The concept of social distance – avoiding direct contact in order to minimise the spread of COVID-19. It is also incompatible with another facet of life: professional sports.
Professional sports, like financial markets and retail commerce, draw large numbers of people in a variety of ways. Its spawns branch industries in the process. Sports betting is one such burgeoning sector.
That’s a lot of money floating around outside of established financial markets. And the sector is only expected to grow in the future. Morgan Stanley believes that by 2025, it will be an $8 billion-per-year-revenue sector.
Something happened in financial markets in March 2020. Its when professional sports leagues throughout the world began to temporarily stop their operations owing to coronavirus pandemic lockdowns.
However, for a while in March, capital markets appeared to be dry. Enterprises that were short on funds in the near term faced long-term insolvency – i.e. bankruptcy – risks.
That’s when the faucet was turned on. The Federal Reserve began pumping nearly $3 trillion (and counting) of new money into markets. While the US Treasury launched pay-cut programmes for corporations and people.
These two initiatives collaborated to inject more than $6 trillion in the stimulus. All in an effort to avert the biggest economic disaster since the Great Depression.
According to surveys, over 20% of the monies obtained by individuals who received unemployment benefits during the epidemic have been recirculated back into American financial markets.
A perhaps unintentional speculative hunger has taken root
in the goal of averting an economic collapse. A large-scale sociopsychological change in American behaviour is taking place as a result of stimuli.
The Fed’s and the government’s assistance has changed how Americans think about saving vs investing. This is working to arouse ‘animal spirits,’ in every Keynesian meaning.
Interest rates have fallen as a result of the influx of money into the market. The ‘cost of capital’ is exceptionally low as well.
Furthermore, the vast size of assistance is intended to encourage consumers and investors to reinvest their money in the system.
The Fed is attempting to persuade individuals to spend their money now.
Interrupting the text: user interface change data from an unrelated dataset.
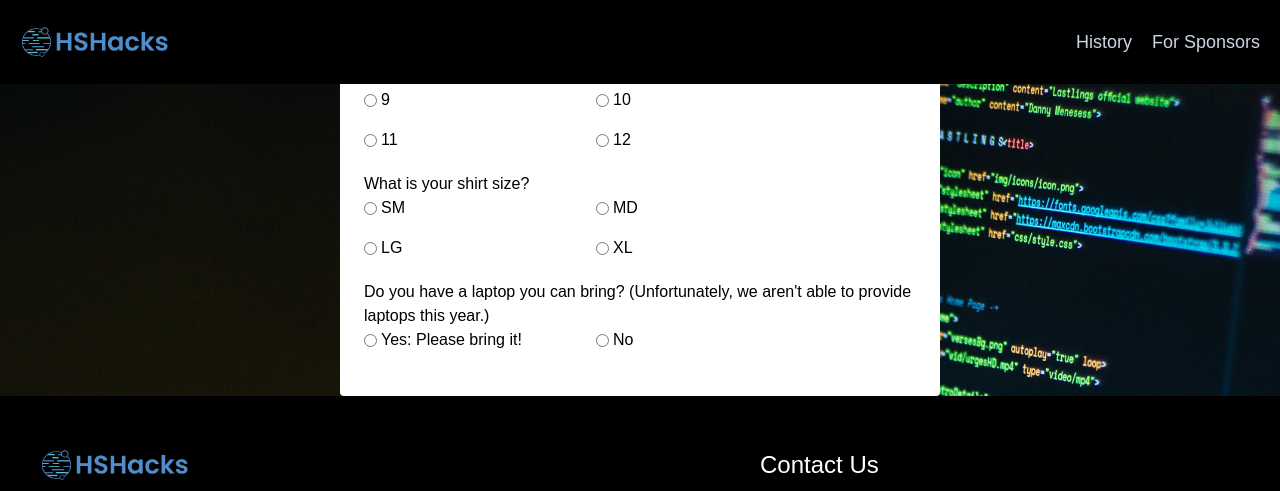
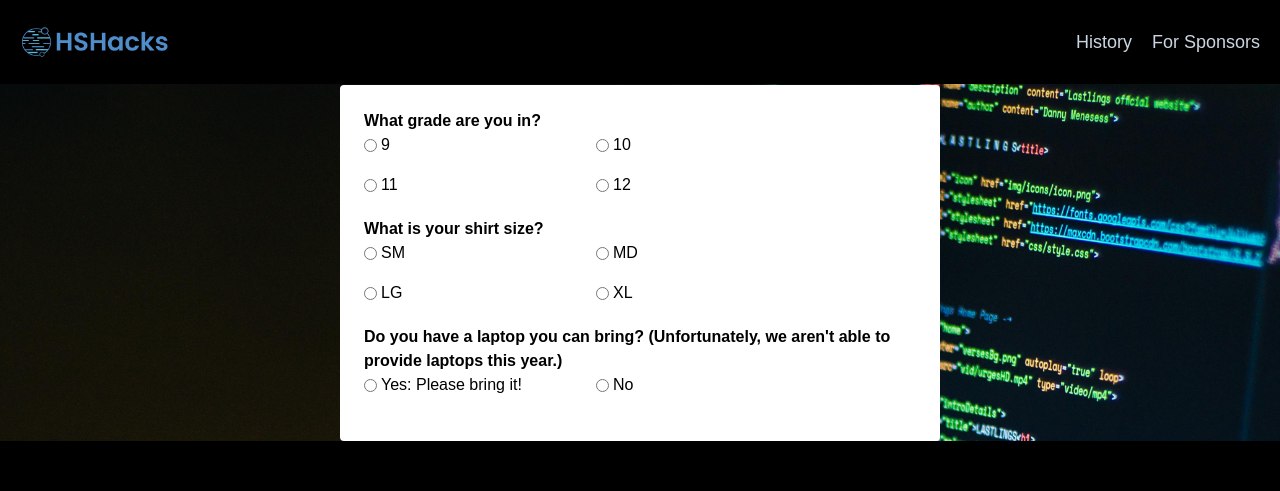
Before and after one commit to jpodgorni/hshacks-signup-form, a Next.js app: page / in a window 1280 px wide. Shown: the top 491 px of the page. Built offline with nearby package versions, Linux system fonts and the light colour scheme.

Commit message:
Changed and added everything that was asked, except getting the data back

```diff
--- /dev/null
+++ b/pages/Register/Register.tsx
@@ -0,0 +1,17 @@
+import RadioComponent from "../components/RadioComponent/RadioComponent";
+import React from "react";
+
+const Register = () => {
+
+  return(
+  <div className="flex items-center justify-center bg-none">
+    <div className="bg-white inline-block rounded w-[600px] p-6 mt-[85px]">
+      <RadioComponent question={"What grade are you in?"} name={"grade"} listOfNames={["9","10","11", "12"]}/>
+      <RadioComponent question={"What is your shirt size?"} name={"shirtSize"} listOfNames={["SM","MD","LG", "XL"]}/>
+      <RadioComponent question={"Do you have a laptop you can bring?\n(Unfortunately, we aren't able to provide laptops this year.)"} name={"laptop"} listOfNames={["Yes: Please bring it!","No"]}/>
+    </div>
+  </div>
+  )
+
+}
+export default Register;
--- a/pages/components/RadioComponent/RadioComponent.tsx
+++ b/pages/components/RadioComponent/RadioComponent.tsx
@@ -1,4 +1,5 @@
 import React, { useState } from 'react';
+import { useEffect } from 'react';
 
 interface RadioComponentInterface {
   name: string;
@@ -13,9 +14,11 @@ const RadioComponent: React.FC<RadioComponentInterface> = ({
 }) => {
   const [boxChecked, setBoxChecked] = useState("");
 
+
+
   return (
     <div>
-      <p className="text-black">
+      <p className="text-black font-bold">
         {question}
       </p>
 
--- a/pages/index.tsx
+++ b/pages/index.tsx
@@ -1,9 +1,9 @@
 import Header from "./components/Header/Header";
 import Footer from "./components/Footer/Footer";
 import Head from 'next/head'
+import Register from "./Register/Register"
+import React from "react";
 
-import React from "react";
-import RadioComponent from "./components/RadioComponent/RadioComponent";
 
 
 
@@ -11,24 +11,15 @@ export default function Home() {
 
 
 
-
-
   return (
     <>
       <Head>
-        <title>Sign Up</title>
+        <title>Register</title>
       </Head>
 
-      <Header></Header>
-      <div className="flex items-center justify-center bg-none">
-        <div className="bg-white inline-block rounded w-[600px] p-6 mt-10">
-          <RadioComponent question={"What grade are you in?"} name={"grade"} listOfNames={["9","10","11", "12"]}></RadioComponent>
-          <RadioComponent question={"What is your shirt size?"} name={"shirtSize"} listOfNames={["SM","MD","LG", "XL"]}></RadioComponent>
-          <RadioComponent question={"Do you have a laptop you can bring?\n(Unfortunately, we aren't able to provide laptops this year.)"} name={"laptop"} listOfNames={["Yes: Please bring it!","No"]}></RadioComponent>
-        </div>
-      </div>
+      <Header/>
 
-
+      <Register/>
       <Footer/>
     </>
   );
```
Either through consumption or investment, rather than saving and jeopardising the recovery. Investing currently appears to be a more profitable use of capital than retaining it.
As a result of these circumstances, a flood of new retail traders has entered the financial markets. During the coronavirus epidemic, Robinhood, a commission-free brokerage trading programme popular among millennials and younger investors. It saw its total accounts increase from 10 million to 13 million.
Customers are frequently new to financial markets. The business estimates that more than half of new customers have established a brokerage account for the first time. They have a typical client age of 31.
It’s not just Robinhood that’s attracting new investors. Traditional US brokers like as TD Ameritrade, Charles Schwab, and Interactive Brokers gained more than 1 million accounts in the first quarter of 2020. The data represents a +4% year-over-year growth. This compares to year-over-year growth of 1% in new brokerage accounts in the earliest quarter of 2019. Numerous retail traders have benefitted from this.
Since the bottom was reached in the last week of March 2020. US stock markets have risen by more than 60% from their lows. The last few months have been euphoric for retail traders. But recent and historical precedent provides several cautionary tales from previous situations.